= Task to complete =
Your answer is every line of the material below in which the string "Setup" occurs.

= Listed records =

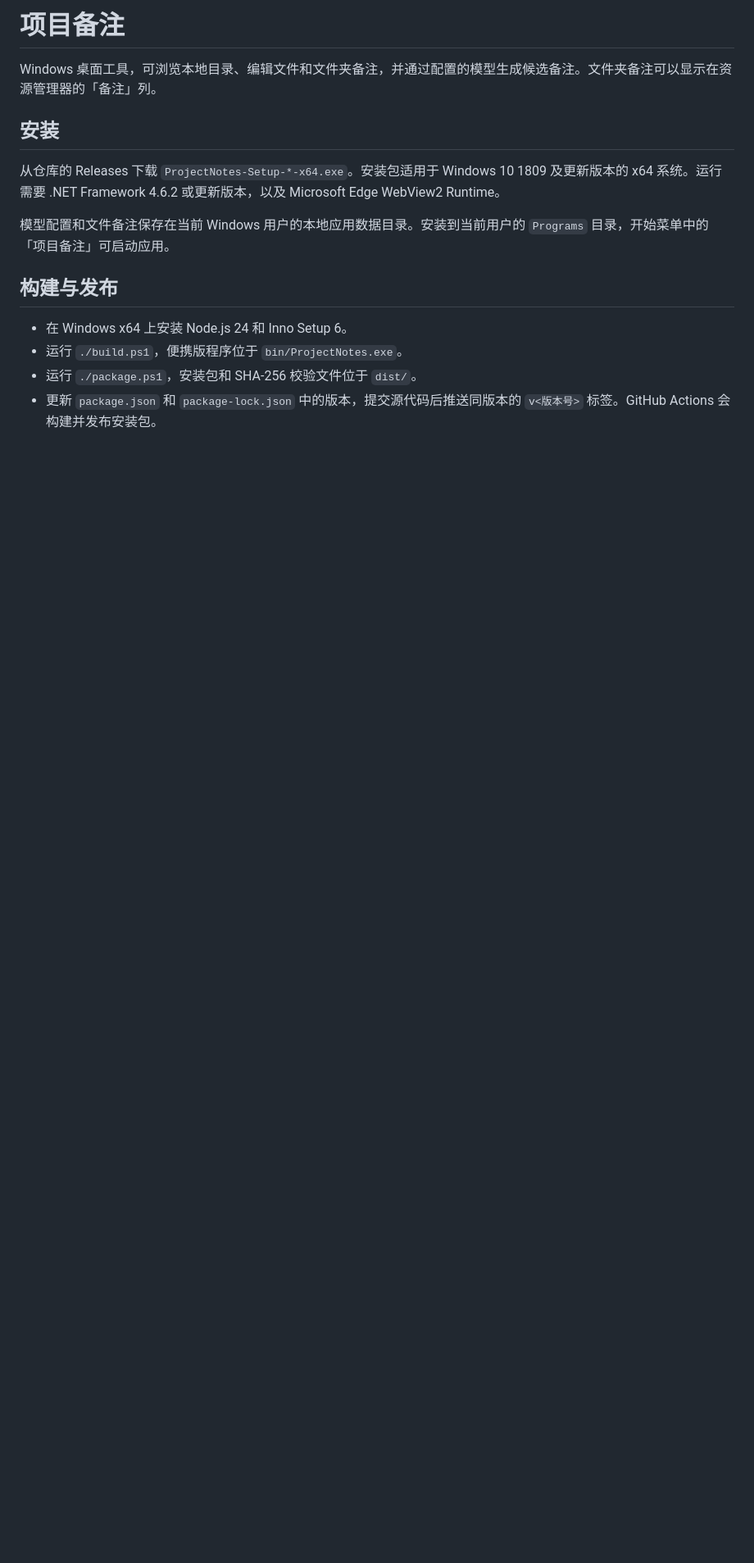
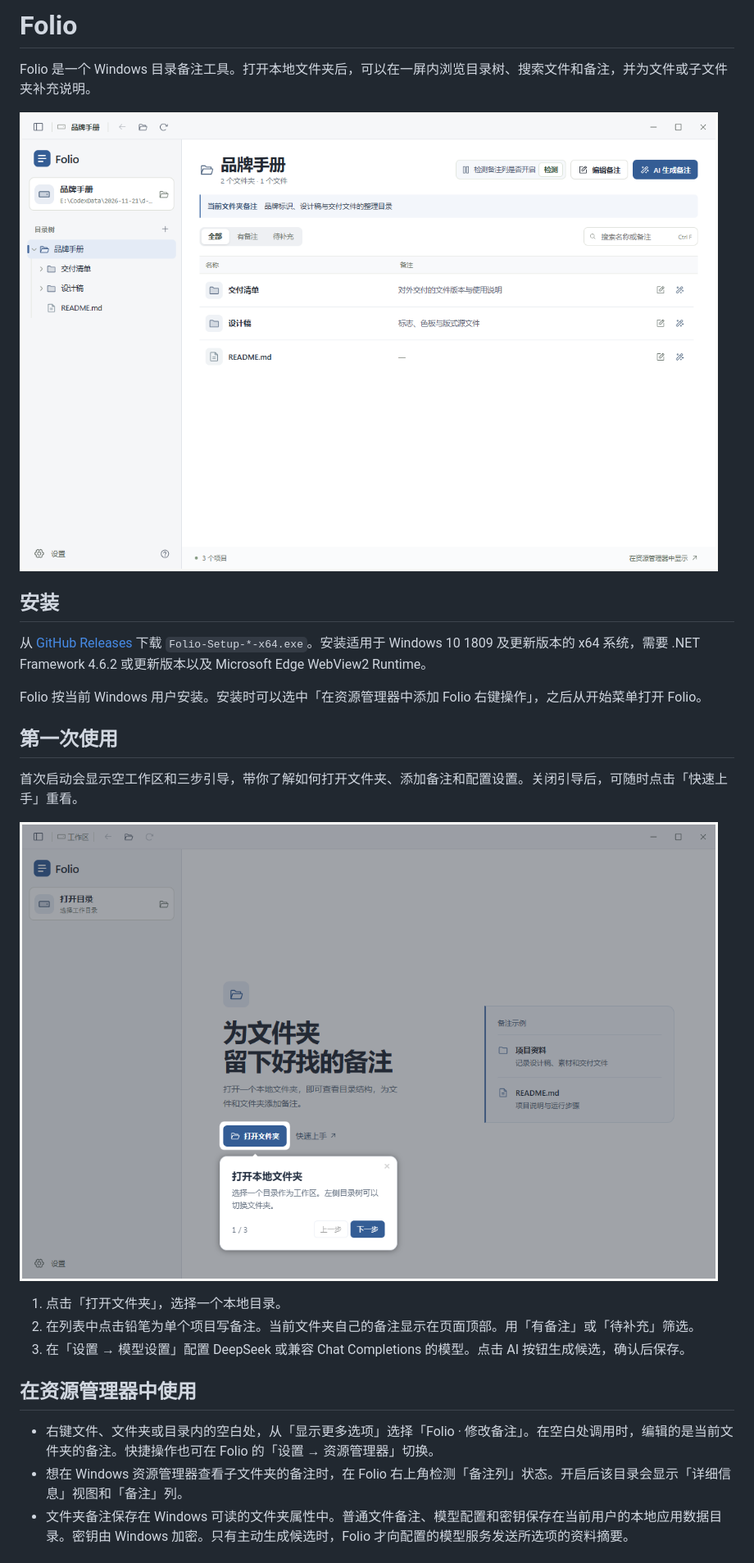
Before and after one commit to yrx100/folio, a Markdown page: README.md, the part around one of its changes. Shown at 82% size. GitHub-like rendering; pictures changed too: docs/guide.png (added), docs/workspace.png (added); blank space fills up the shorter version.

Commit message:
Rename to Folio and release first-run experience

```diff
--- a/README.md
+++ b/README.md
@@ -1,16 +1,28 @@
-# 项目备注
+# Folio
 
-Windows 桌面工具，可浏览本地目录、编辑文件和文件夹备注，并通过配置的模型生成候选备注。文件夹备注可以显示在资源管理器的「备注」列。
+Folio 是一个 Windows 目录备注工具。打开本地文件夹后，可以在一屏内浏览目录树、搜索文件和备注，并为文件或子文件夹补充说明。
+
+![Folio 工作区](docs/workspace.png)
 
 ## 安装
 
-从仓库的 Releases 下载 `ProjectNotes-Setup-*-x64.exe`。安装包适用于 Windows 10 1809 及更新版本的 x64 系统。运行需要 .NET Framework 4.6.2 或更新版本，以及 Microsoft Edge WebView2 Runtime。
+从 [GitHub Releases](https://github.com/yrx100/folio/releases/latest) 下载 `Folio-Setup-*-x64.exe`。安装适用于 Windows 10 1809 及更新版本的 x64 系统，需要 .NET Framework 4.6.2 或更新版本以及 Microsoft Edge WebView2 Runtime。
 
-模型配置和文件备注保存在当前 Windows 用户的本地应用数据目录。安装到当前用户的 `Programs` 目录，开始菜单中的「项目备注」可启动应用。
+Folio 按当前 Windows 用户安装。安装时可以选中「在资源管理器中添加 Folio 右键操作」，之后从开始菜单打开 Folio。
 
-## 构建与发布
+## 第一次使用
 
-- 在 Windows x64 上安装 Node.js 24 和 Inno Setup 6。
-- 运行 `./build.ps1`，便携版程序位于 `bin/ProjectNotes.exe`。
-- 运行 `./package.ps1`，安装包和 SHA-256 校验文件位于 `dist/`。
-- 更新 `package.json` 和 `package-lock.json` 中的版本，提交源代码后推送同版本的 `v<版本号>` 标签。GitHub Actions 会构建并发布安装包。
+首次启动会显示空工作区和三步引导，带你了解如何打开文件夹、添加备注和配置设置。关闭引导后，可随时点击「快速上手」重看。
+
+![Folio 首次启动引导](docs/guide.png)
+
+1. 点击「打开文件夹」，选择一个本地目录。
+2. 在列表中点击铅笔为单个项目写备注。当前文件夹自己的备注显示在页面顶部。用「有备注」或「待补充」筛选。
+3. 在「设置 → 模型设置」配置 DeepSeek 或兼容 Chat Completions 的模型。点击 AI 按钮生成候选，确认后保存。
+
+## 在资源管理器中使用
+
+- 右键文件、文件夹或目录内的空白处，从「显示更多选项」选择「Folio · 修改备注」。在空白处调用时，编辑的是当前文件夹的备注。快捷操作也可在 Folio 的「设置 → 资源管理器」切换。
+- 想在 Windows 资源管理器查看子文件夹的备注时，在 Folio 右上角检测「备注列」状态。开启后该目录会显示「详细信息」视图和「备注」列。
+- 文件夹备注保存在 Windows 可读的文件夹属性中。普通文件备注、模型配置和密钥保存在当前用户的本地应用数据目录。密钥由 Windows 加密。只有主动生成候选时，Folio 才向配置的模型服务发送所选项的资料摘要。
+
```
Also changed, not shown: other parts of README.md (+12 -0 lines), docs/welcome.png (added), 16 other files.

= Reply to the exercise =
-从仓库的 Releases 下载 `ProjectNotes-Setup-*-x64.exe`。安装包适用于 Windows 10 1809 及更新版本的 x64 系统。运行需要 .NET Framework 4.6.2 或更新版本，以及 Microsoft Edge WebView2 Runtime。
+从 [GitHub Releases](https://github.com/yrx100/folio/releases/latest) 下载 `Folio-Setup-*-x64.exe`。安装适用于 Windows 10 1809 及更新版本的 x64 系统，需要 .NET Framework 4.6.2 或更新版本以及 Microsoft Edge WebView2 Runtime。
-- 在 Windows x64 上安装 Node.js 24 和 Inno Setup 6。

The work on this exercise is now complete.